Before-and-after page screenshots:
* * * * *

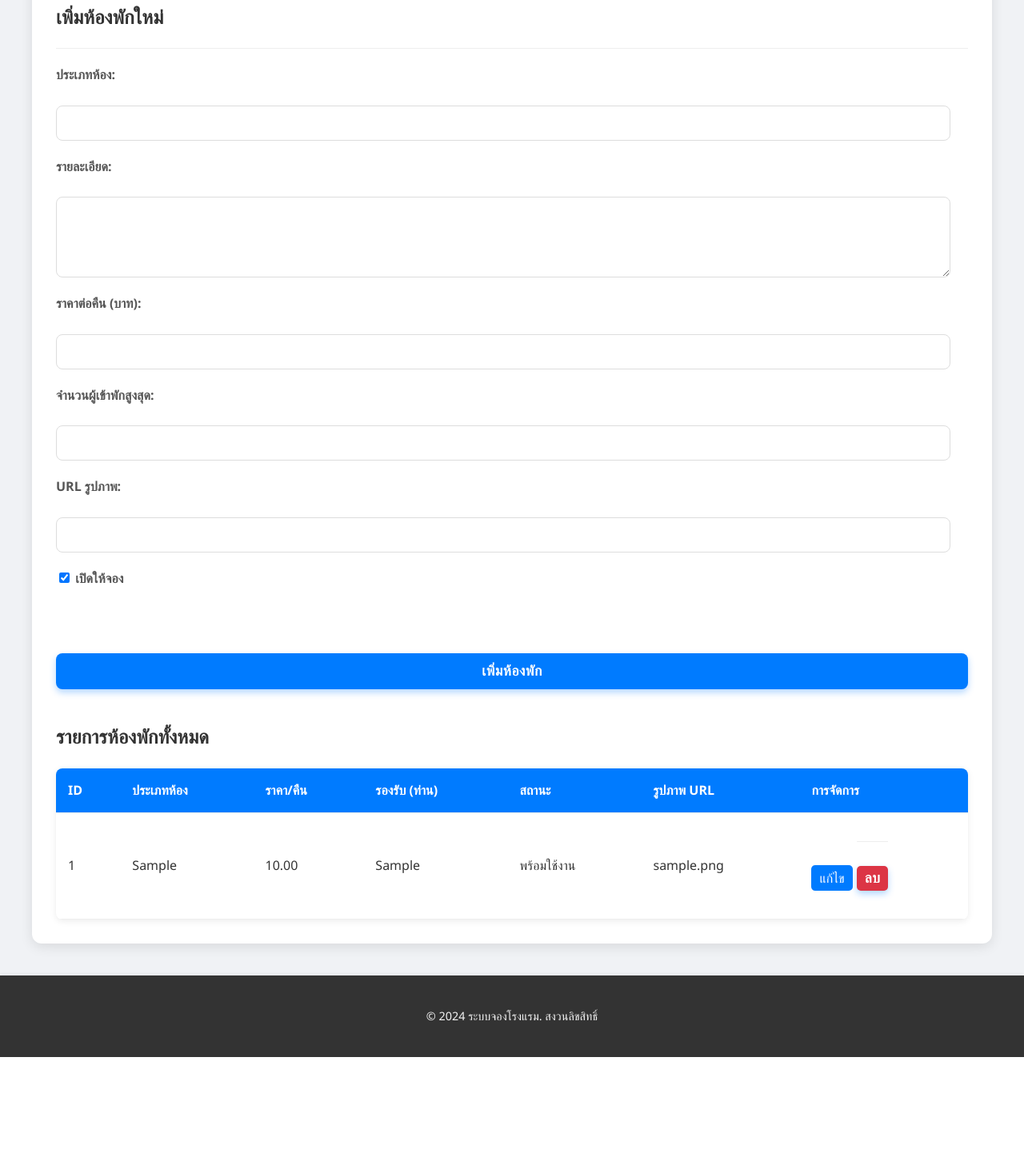
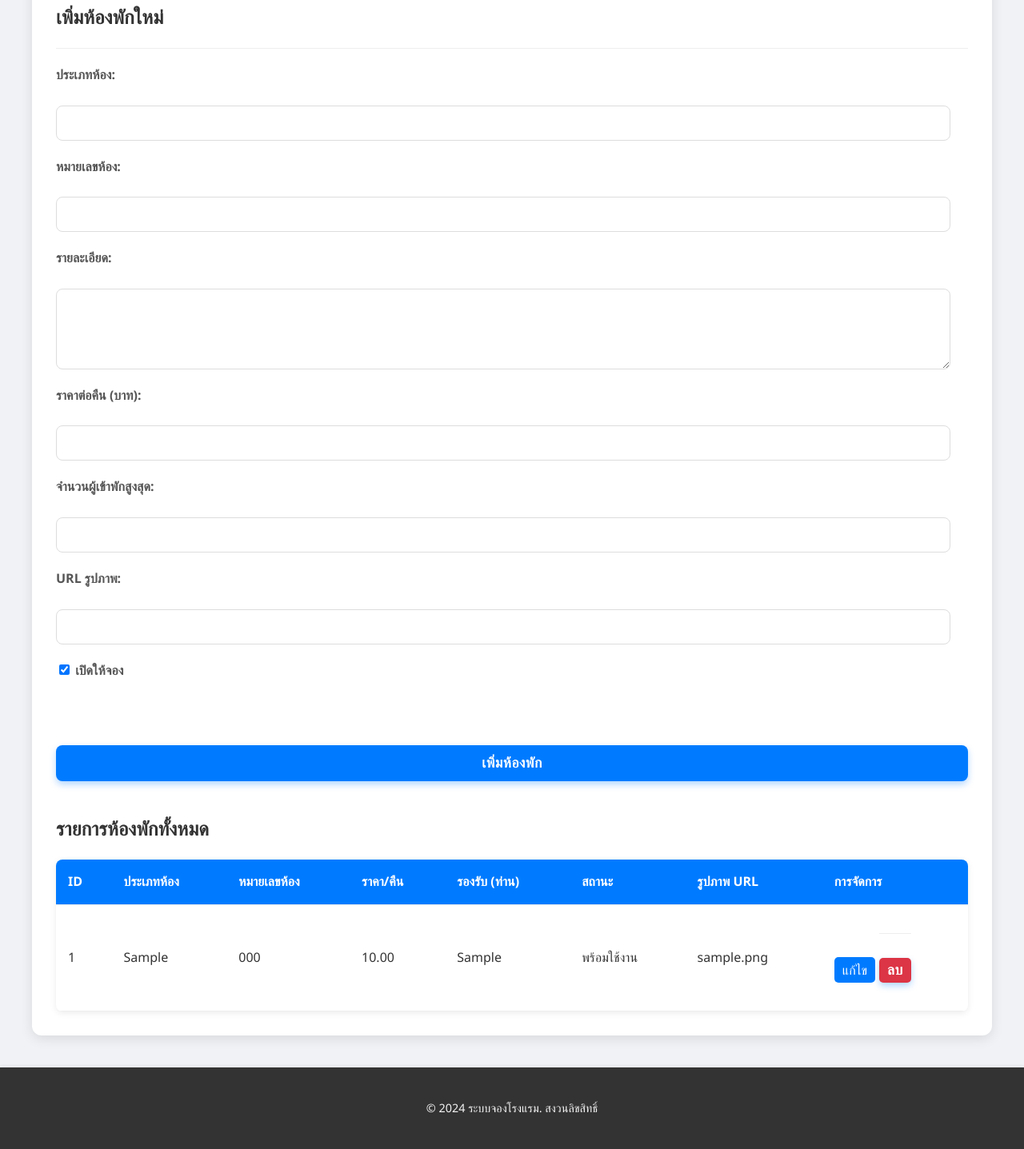
Before and after one commit to oKemKungo/ABC, a PHP site: page /index.php?page=admin_manage_rooms in a window 1280 px wide. Shown: the part 218-1655 px from the top of the page at 80% size. Before the commit the page ends 1540 px from the top, so only its background shows below. Run offline with PHP 8.4, Linux system fonts and the light colour scheme; the visitor is signed in with stand-in values (Sample User, id 1); tables that the repository leaves empty or names only in its code hold one stand-in row (values such as "Sample post").

Commit message:
Add files via upload

```diff
--- a/hotel/pages/admin_manage_rooms.php
+++ b/hotel/pages/admin_manage_rooms.php
@@ -13,26 +13,36 @@ function handleAdminManageRooms($conn) {
     // --- ส่วนประมวลผลการเพิ่มห้องพักใหม่ (POST request) ---
     if ($_SERVER["REQUEST_METHOD"] == "POST" && isset($_POST['add_room'])) {
         $room_type = trim($_POST['room_type'] ?? '');
+        $room_number = trim($_POST['room_number'] ?? ''); // <--- เพิ่ม: รับค่าหมายเลขห้อง
         $description = trim($_POST['description'] ?? '');
         $price_per_night = (float)($_POST['price_per_night'] ?? 0);
         $capacity = (int)($_POST['capacity'] ?? 1);
         $image_url = trim($_POST['image_url'] ?? '');
         $is_available = isset($_POST['is_available']) ? 1 : 0; // checkbox
 
-        if (empty($room_type) || empty($description) || $price_per_night <= 0 || $capacity <= 0) {
+        // เพิ่มการตรวจสอบ room_number ว่าว่างเปล่าหรือไม่
+        if (empty($room_type) || empty($room_number) || empty($description) || $price_per_night <= 0 || $capacity <= 0) {
             $message = "<p style='color: red;'>กรุณากรอกข้อมูลให้ครบถ้วนและถูกต้องสำหรับการเพิ่มห้องพัก</p>";
         } else {
-            // ตรวจสอบว่ามี room_type ซ้ำหรือไม่ (อาจจะไม่จำเป็น 100% แต่ช่วยป้องกันความซ้ำซ้อน)
-            $stmt = $conn->prepare("SELECT room_id FROM rooms WHERE room_type = ?");
-            $stmt->bind_param("s", $room_type);
+            // ตรวจสอบว่ามี room_number ซ้ำหรือไม่ (ซึ่งเป็นสาเหตุของ 'Duplicate entry' error)
+            $stmt = $conn->prepare("SELECT room_id FROM rooms WHERE room_number = ?");
+            if ($stmt === false) {
+                $message = "<p style='color: red;'>เกิดข้อผิดพลาดในการเตรียมคำสั่ง SQL ตรวจสอบ room_number: " . $conn->error . "</p>";
+            } else {
+                $stmt->bind_param("s", $room_number);
                 $stmt->execute();
                 $stmt->store_result();
 
                 if ($stmt->num_rows > 0) {
-                $message = "<p style='color: red;'>ไม่สามารถเพิ่มห้องพักได้: ประเภทห้องนี้มีอยู่แล้ว</p>";
+                    $message = "<p style='color: red;'>ไม่สามารถเพิ่มห้องพักได้: หมายเลขห้อง <b>" . htmlspecialchars($room_number) . "</b> นี้มีอยู่ในระบบแล้ว</p>";
                 } else {
-                $stmt = $conn->prepare("INSERT INTO rooms (room_type, description, price_per_night, capacity, image_url, is_available) VALUES (?, ?, ?, ?, ?, ?)");
-                $stmt->bind_param("ssdiss", $room_type, $description, $price_per_night, $capacity, $image_url, $is_available);
+                    // คำสั่ง INSERT ใหม่ พร้อม room_number
+                    $stmt = $conn->prepare("INSERT INTO rooms (room_type, room_number, description, price_per_night, capacity, image_url, is_available) VALUES (?, ?, ?, ?, ?, ?, ?)");
+                    if ($stmt === false) {
+                        $message = "<p style='color: red;'>เกิดข้อผิดพลาดในการเตรียมคำสั่ง SQL เพิ่มห้องพัก: " . $conn->error . "</p>";
+                    } else {
+                        // "ssdissi" -> s (room_type), s (room_number), d (description), i (price), i (capacity), s (image_url), i (is_available)
+                        $stmt->bind_param("ssdissi", $room_type, $room_number, $description, $price_per_night, $capacity, $image_url, $is_available);
 
                         if ($stmt->execute()) {
                             $message = "<p style='color: green;'>เพิ่มห้องพักใหม่สำเร็จ!</p>";
@@ -40,7 +50,9 @@ function handleAdminManageRooms($conn) {
                             $message = "<p style='color: red;'>เกิดข้อผิดพลาดในการเพิ่มห้องพัก: " . $stmt->error . "</p>";
                         }
                     }
+                }
                 $stmt->close();
+            }
         }
     }
 
@@ -50,6 +62,9 @@ function handleAdminManageRooms($conn) {
 
         if ($room_id_to_delete > 0) {
             $stmt = $conn->prepare("DELETE FROM rooms WHERE room_id = ?");
+            if ($stmt === false) {
+                $message = "<p style='color: red;'>เกิดข้อผิดพลาดในการเตรียมคำสั่ง SQL ลบห้องพัก: " . $conn->error . "</p>";
+            } else {
                 $stmt->bind_param("i", $room_id_to_delete);
                 if ($stmt->execute()) {
                     $message = "<p style='color: green;'>ลบห้องพักสำเร็จ!</p>";
@@ -57,6 +72,7 @@ function handleAdminManageRooms($conn) {
                     $message = "<p style='color: red;'>เกิดข้อผิดพลาดในการลบห้องพัก: " . $stmt->error . "</p>";
                 }
                 $stmt->close();
+            }
         } else {
             $message = "<p style='color: red;'>ไม่พบ ID ห้องพักที่ต้องการลบ</p>";
         }
@@ -75,6 +91,8 @@ function handleAdminManageRooms($conn) {
             <input type="hidden" name="add_room" value="1">
             <label for="room_type">ประเภทห้อง:</label>
             <input type="text" id="room_type" name="room_type" required>
+
+            <label for="room_number">หมายเลขห้อง:</label> <input type="text" id="room_number" name="room_number" required>
 
             <label for="description">รายละเอียด:</label>
             <textarea id="description" name="description" rows="5" required></textarea>
@@ -100,7 +118,8 @@ function handleAdminManageRooms($conn) {
 
     echo "<h2>รายการห้องพักทั้งหมด</h2>";
 
-    $sql = "SELECT room_id, room_type, description, price_per_night, capacity, is_available, image_url FROM rooms";
+    // เพิ่ม room_number ใน SELECT query เพื่อนำมาแสดงในตาราง
+    $sql = "SELECT room_id, room_type, room_number, description, price_per_night, capacity, is_available, image_url FROM rooms";
     $result = $conn->query($sql);
 
     if ($result->num_rows > 0) {
@@ -109,11 +128,12 @@ function handleAdminManageRooms($conn) {
         echo "<tr>";
         echo "<th>ID</th>";
         echo "<th>ประเภทห้อง</th>";
+        echo "<th>หมายเลขห้อง</th>"; // <--- เพิ่มคอลัมน์นี้
         echo "<th>ราคา/คืน</th>";
         echo "<th>รองรับ (ท่าน)</th>";
         echo "<th>สถานะ</th>";
         echo "<th>รูปภาพ URL</th>";
-        echo "<th>การจัดการ</th>"; // เพิ่มคอลัมน์นี้
+        echo "<th>การจัดการ</th>";
         echo "</tr>";
         echo "</thead>";
         echo "<tbody>";
@@ -121,6 +141,7 @@ function handleAdminManageRooms($conn) {
             echo "<tr>";
             echo "<td>" . htmlspecialchars($row['room_id']) . "</td>";
             echo "<td>" . htmlspecialchars($row['room_type']) . "</td>";
+            echo "<td>" . htmlspecialchars($row['room_number']) . "</td>"; // <--- แสดงหมายเลขห้อง
             echo "<td>" . number_format($row['price_per_night'], 2) . "</td>";
             echo "<td>" . htmlspecialchars($row['capacity']) . "</td>";
             echo "<td>" . ($row['is_available'] ? 'พร้อมใช้งาน' : 'ไม่พร้อมใช้งาน') . "</td>";
```
Lines whose indentation alone changed are shown as unchanged.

* * * * *

For each line above that contains the word "message", make a copy.

§ OUTPUT FOR THIS EXERCISE:
Commit message:
             $message = "<p style='color: red;'>กรุณากรอกข้อมูลให้ครบถ้วนและถูกต้องสำหรับการเพิ่มห้องพัก</p>";
+                $message = "<p style='color: red;'>เกิดข้อผิดพลาดในการเตรียมคำสั่ง SQL ตรวจสอบ room_number: " . $conn->error . "</p>";
-                $message = "<p style='color: red;'>ไม่สามารถเพิ่มห้องพักได้: ประเภทห้องนี้มีอยู่แล้ว</p>";
+                    $message = "<p style='color: red;'>ไม่สามารถเพิ่มห้องพักได้: หมายเลขห้อง <b>" . htmlspecialchars($room_number) . "</b> นี้มีอยู่ในระบบแล้ว</p>";
+                        $message = "<p style='color: red;'>เกิดข้อผิดพลาดในการเตรียมคำสั่ง SQL เพิ่มห้องพัก: " . $conn->error . "</p>";
                             $message = "<p style='color: green;'>เพิ่มห้องพักใหม่สำเร็จ!</p>";
                             $message = "<p style='color: red;'>เกิดข้อผิดพลาดในการเพิ่มห้องพัก: " . $stmt->error . "</p>";
+                $message = "<p style='color: red;'>เกิดข้อผิดพลาดในการเตรียมคำสั่ง SQL ลบห้องพัก: " . $conn->error . "</p>";
                     $message = "<p style='color: green;'>ลบห้องพักสำเร็จ!</p>";
                     $message = "<p style='color: red;'>เกิดข้อผิดพลาดในการลบห้องพัก: " . $stmt->error . "</p>";
             $message = "<p style='color: red;'>ไม่พบ ID ห้องพักที่ต้องการลบ</p>";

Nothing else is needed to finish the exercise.